── Data records

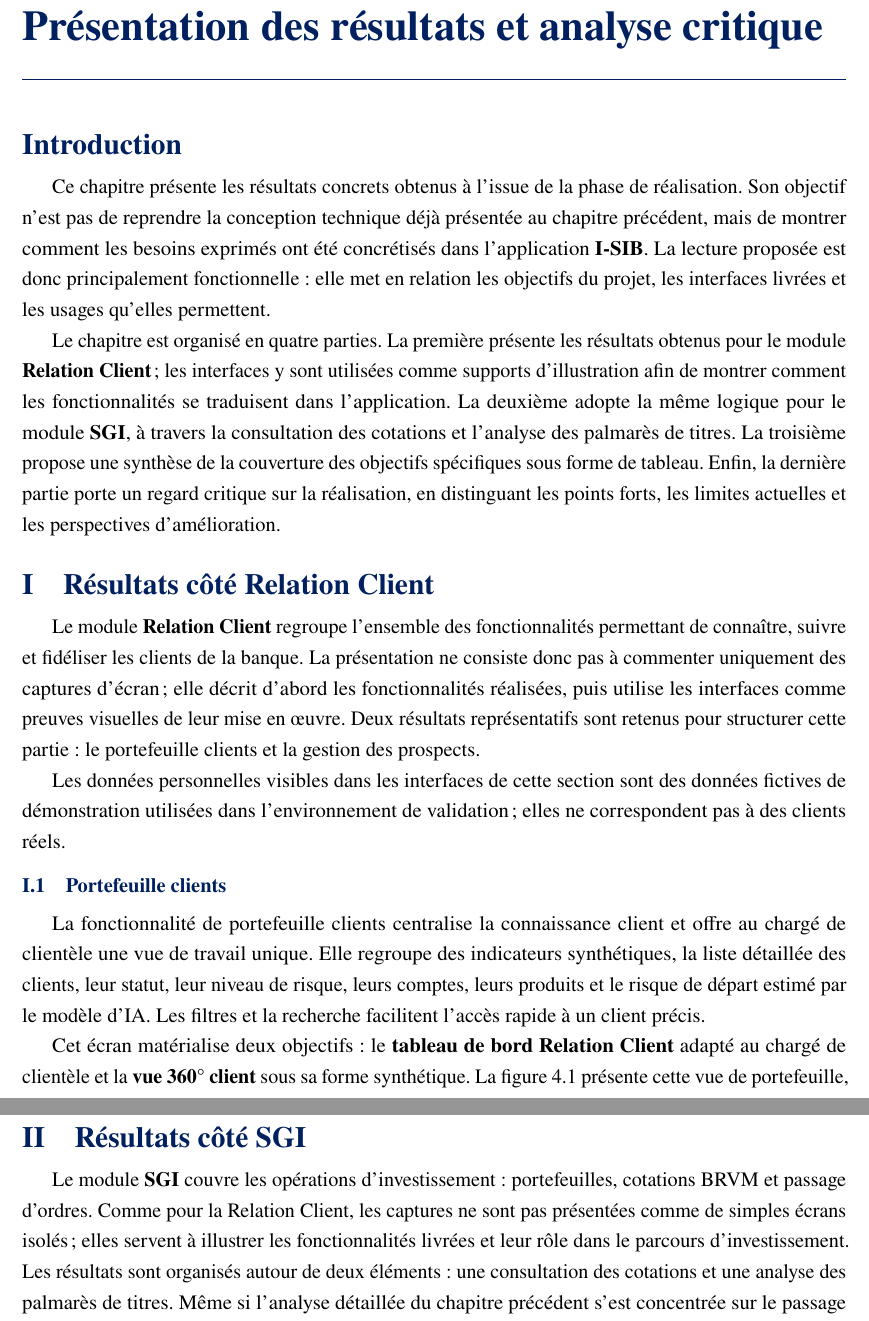
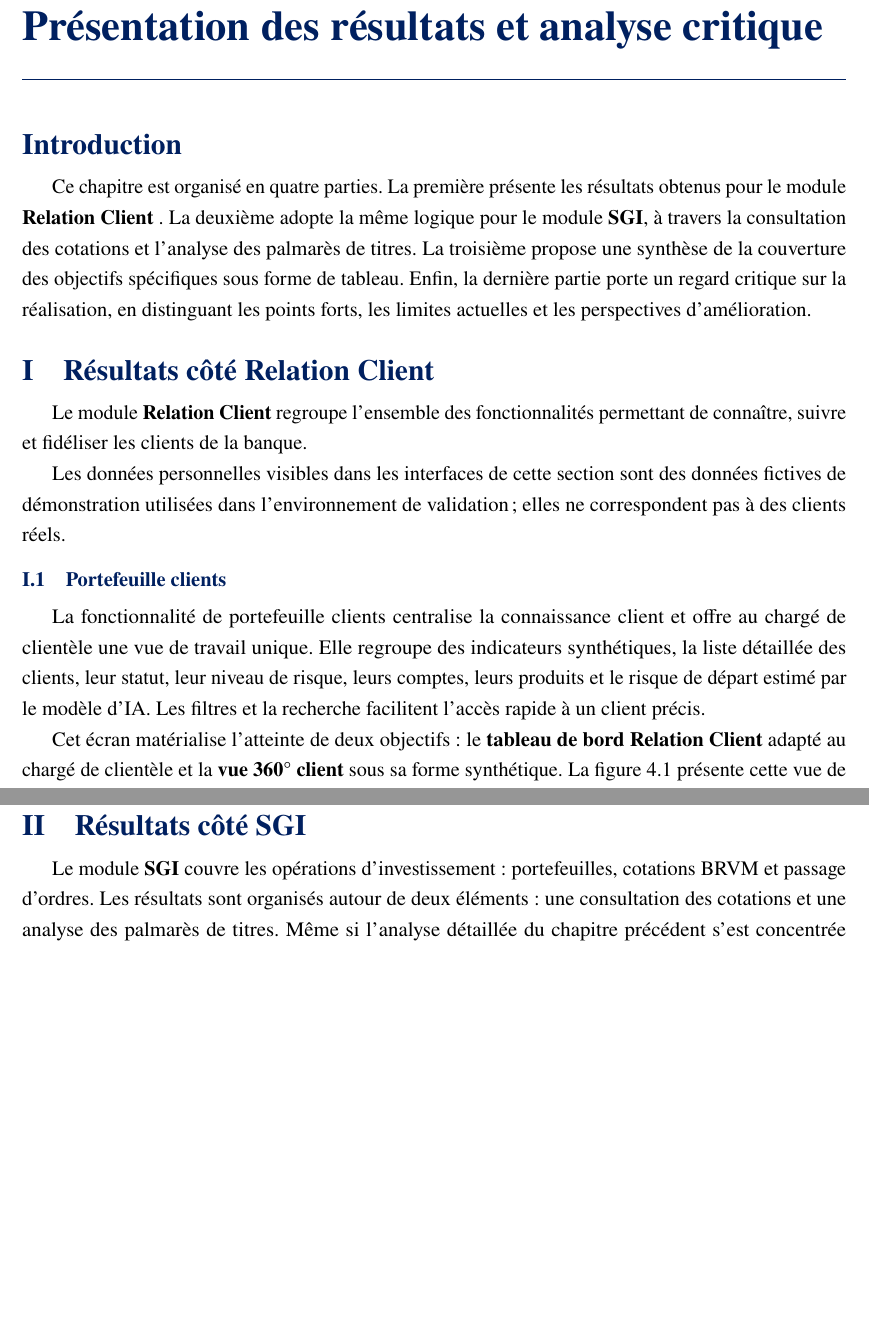
Before and after one commit to salifbiaye/memoire_salif_biaye, a LaTeX thesis (main.tex, which reads contenu/chapitre-4.tex): two parts of pages 38 and 39 of 63, joined at a grey line, cut so that both start at the same text, the shorter picture padded with empty space. Compiled offline with pdfLaTeX.

Commit message:
update chap4

```diff
--- a/contenu/chapitre-4.tex
+++ b/contenu/chapitre-4.tex
@@ -8,17 +8,8 @@
 \phantomsection
 \addcontentsline{toc}{section}{Introduction}
 
-Ce chapitre présente les résultats concrets obtenus à l'issue de la phase de
-réalisation. Son objectif n'est pas de reprendre la conception technique déjà
-présentée au chapitre précédent, mais de montrer comment les besoins exprimés
-ont été concrétisés dans l'application \textbf{I-SIB}. La lecture proposée est
-donc principalement fonctionnelle : elle met en relation les objectifs du projet,
-les interfaces livrées et les usages qu'elles permettent.
-
-Le chapitre est organisé en quatre parties. La première présente les résultats
-obtenus pour le module \textbf{Relation Client} ; les interfaces y sont utilisées
-comme supports d'illustration afin de montrer comment les fonctionnalités se
-traduisent dans l'application. La deuxième adopte la même logique pour le module
+Ce chapitre est organisé en quatre parties. La première présente les résultats
+obtenus pour le module \textbf{Relation Client} . La deuxième adopte la même logique pour le module
 \textbf{SGI}, à travers la consultation des cotations et l'analyse des
 palmarès de titres. La
 troisième propose une synthèse de la couverture des objectifs spécifiques sous
@@ -30,12 +21,7 @@ perspectives d'amélioration.
 \section{Résultats côté Relation Client}
 
 Le module \textbf{Relation Client} regroupe l'ensemble des fonctionnalités
-permettant de connaître, suivre et fidéliser les clients de la banque. La
-présentation ne consiste donc pas à commenter uniquement des captures d'écran ;
-elle décrit d'abord les fonctionnalités réalisées, puis utilise les interfaces
-comme preuves visuelles de leur mise en œuvre. Deux résultats représentatifs
-sont retenus pour structurer cette partie : le portefeuille clients et la
-gestion des prospects.
+permettant de connaître, suivre et fidéliser les clients de la banque.
 
 Les données personnelles visibles dans les interfaces de cette section sont des
 données fictives de démonstration utilisées dans l'environnement de validation ;
@@ -50,7 +36,7 @@ niveau de risque, leurs comptes, leurs produits et le risque de départ estimé
 par le modèle d'IA. Les filtres et la recherche facilitent l'accès rapide à un
 client précis.
 
-Cet écran matérialise deux objectifs : le \textbf{tableau de bord Relation
+Cet écran matérialise l'atteinte de deux objectifs : le \textbf{tableau de bord Relation
 Client} adapté au chargé de clientèle et la \textbf{vue 360° client} sous sa
 forme synthétique. La figure~\ref{fig:portefeuille_clients} présente cette vue
 de portefeuille, qui sert de point d'entrée au suivi commercial.
@@ -74,9 +60,7 @@ sont présentés en annexe~\ref{ann:preuves-relation-client}
 \section{Résultats côté SGI}
 
 Le module \textbf{SGI} couvre les opérations d'investissement : portefeuilles,
-cotations BRVM et passage d'ordres. Comme pour la Relation Client, les captures
-ne sont pas présentées comme de simples écrans isolés ; elles servent à illustrer
-les fonctionnalités livrées et leur rôle dans le parcours d'investissement. Les
+cotations BRVM et passage d'ordres. Les
 résultats sont organisés autour de deux éléments : une consultation des
 cotations et une analyse des palmarès de titres. Même si
 l'analyse détaillée du chapitre précédent
```
Also changed, not shown: contenu/chapitre-3.tex (+1 -1 lines).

────

- [Work to complete]: Everything in the data except the pictures needs to be written out exactly.

- [Answer to this problem]:
Before and after one commit to salifbiaye/memoire_salif_biaye, a LaTeX thesis (main.tex, which reads contenu/chapitre-4.tex): two parts of pages 38 and 39 of 63, joined at a grey line, cut so that both start at the same text, the shorter picture padded with empty space. Compiled offline with pdfLaTeX.

Commit message:
update chap4

```diff
--- a/contenu/chapitre-4.tex
+++ b/contenu/chapitre-4.tex
@@ -8,17 +8,8 @@
 \phantomsection
 \addcontentsline{toc}{section}{Introduction}
 
-Ce chapitre présente les résultats concrets obtenus à l'issue de la phase de
-réalisation. Son objectif n'est pas de reprendre la conception technique déjà
-présentée au chapitre précédent, mais de montrer comment les besoins exprimés
-ont été concrétisés dans l'application \textbf{I-SIB}. La lecture proposée est
-donc principalement fonctionnelle : elle met en relation les objectifs du projet,
-les interfaces livrées et les usages qu'elles permettent.
-
-Le chapitre est organisé en quatre parties. La première présente les résultats
-obtenus pour le module \textbf{Relation Client} ; les interfaces y sont utilisées
-comme supports d'illustration afin de montrer comment les fonctionnalités se
-traduisent dans l'application. La deuxième adopte la même logique pour le module
+Ce chapitre est organisé en quatre parties. La première présente les résultats
+obtenus pour le module \textbf{Relation Client} . La deuxième adopte la même logique pour le module
 \textbf{SGI}, à travers la consultation des cotations et l'analyse des
 palmarès de titres. La
 troisième propose une synthèse de la couverture des objectifs spécifiques sous
@@ -30,12 +21,7 @@ perspectives d'amélioration.
 \section{Résultats côté Relation Client}
 
 Le module \textbf{Relation Client} regroupe l'ensemble des fonctionnalités
-permettant de connaître, suivre et fidéliser les clients de la banque. La
-présentation ne consiste donc pas à commenter uniquement des captures d'écran ;
-elle décrit d'abord les fonctionnalités réalisées, puis utilise les interfaces
-comme preuves visuelles de leur mise en œuvre. Deux résultats représentatifs
-sont retenus pour structurer cette partie : le portefeuille clients et la
-gestion des prospects.
+permettant de connaître, suivre et fidéliser les clients de la banque.
 
 Les données personnelles visibles dans les interfaces de cette section sont des
 données fictives de démonstration utilisées dans l'environnement de validation ;
@@ -50,7 +36,7 @@ niveau de risque, leurs comptes, leurs produits et le risque de départ estimé
 par le modèle d'IA. Les filtres et la recherche facilitent l'accès rapide à un
 client précis.
 
-Cet écran matérialise deux objectifs : le \textbf{tableau de bord Relation
+Cet écran matérialise l'atteinte de deux objectifs : le \textbf{tableau de bord Relation
 Client} adapté au chargé de clientèle et la \textbf{vue 360° client} sous sa
 forme synthétique. La figure~\ref{fig:portefeuille_clients} présente cette vue
 de portefeuille, qui sert de point d'entrée au suivi commercial.
@@ -74,9 +60,7 @@ sont présentés en annexe~\ref{ann:preuves-relation-client}
 \section{Résultats côté SGI}
 
 Le module \textbf{SGI} couvre les opérations d'investissement : portefeuilles,
-cotations BRVM et passage d'ordres. Comme pour la Relation Client, les captures
-ne sont pas présentées comme de simples écrans isolés ; elles servent à illustrer
-les fonctionnalités livrées et leur rôle dans le parcours d'investissement. Les
+cotations BRVM et passage d'ordres. Les
 résultats sont organisés autour de deux éléments : une consultation des
 cotations et une analyse des palmarès de titres. Même si
 l'analyse détaillée du chapitre précédent
```
Also changed, not shown: contenu/chapitre-3.tex (+1 -1 lines).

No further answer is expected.